● Information
_ _ _

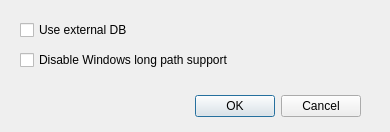
Old version of the form ui_files/preferences.ui in the repository qiwichupa/pyFileSearcher.
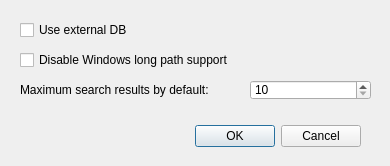
New version of the form.

Patch:
```diff
--- a/ui_files/preferences.ui
+++ b/ui_files/preferences.ui
@@ -7,7 +7,7 @@
     <x>0</x>
     <y>0</y>
     <width>390</width>
-    <height>132</height>
+    <height>166</height>
    </rect>
   </property>
   <property name="windowTitle">
@@ -17,7 +17,7 @@
    <property name="geometry">
     <rect>
      <x>20</x>
-     <y>90</y>
+     <y>120</y>
      <width>341</width>
      <height>32</height>
     </rect>
@@ -55,6 +55,35 @@
     <string>Disable Windows long path support</string>
    </property>
   </widget>
+  <widget class="QSpinBox" name="PREFMaxSearchResults">
+   <property name="geometry">
+    <rect>
+     <x>250</x>
+     <y>80</y>
+     <width>121</width>
+     <height>20</height>
+    </rect>
+   </property>
+   <property name="minimum">
+    <number>10</number>
+   </property>
+   <property name="maximum">
+    <number>999999999</number>
+   </property>
+  </widget>
+  <widget class="QLabel" name="label">
+   <property name="geometry">
+    <rect>
+     <x>20</x>
+     <y>80</y>
+     <width>231</width>
+     <height>20</height>
+    </rect>
+   </property>
+   <property name="text">
+    <string>Maximum search results by default: </string>
+   </property>
+  </widget>
  </widget>
  <resources/>
  <connections>
```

_ _ _

● Exercise goal
Word for word, restate the records shown above, minus the pictures.

● Your response
Old version of the form ui_files/preferences.ui in the repository qiwichupa/pyFileSearcher.
New version of the form.

Patch:
```diff
--- a/ui_files/preferences.ui
+++ b/ui_files/preferences.ui
@@ -7,7 +7,7 @@
     <x>0</x>
     <y>0</y>
     <width>390</width>
-    <height>132</height>
+    <height>166</height>
    </rect>
   </property>
   <property name="windowTitle">
@@ -17,7 +17,7 @@
    <property name="geometry">
     <rect>
      <x>20</x>
-     <y>90</y>
+     <y>120</y>
      <width>341</width>
      <height>32</height>
     </rect>
@@ -55,6 +55,35 @@
     <string>Disable Windows long path support</string>
    </property>
   </widget>
+  <widget class="QSpinBox" name="PREFMaxSearchResults">
+   <property name="geometry">
+    <rect>
+     <x>250</x>
+     <y>80</y>
+     <width>121</width>
+     <height>20</height>
+    </rect>
+   </property>
+   <property name="minimum">
+    <number>10</number>
+   </property>
+   <property name="maximum">
+    <number>999999999</number>
+   </property>
+  </widget>
+  <widget class="QLabel" name="label">
+   <property name="geometry">
+    <rect>
+     <x>20</x>
+     <y>80</y>
+     <width>231</width>
+     <height>20</height>
+    </rect>
+   </property>
+   <property name="text">
+    <string>Maximum search results by default: </string>
+   </property>
+  </widget>
  </widget>
  <resources/>
  <connections>
```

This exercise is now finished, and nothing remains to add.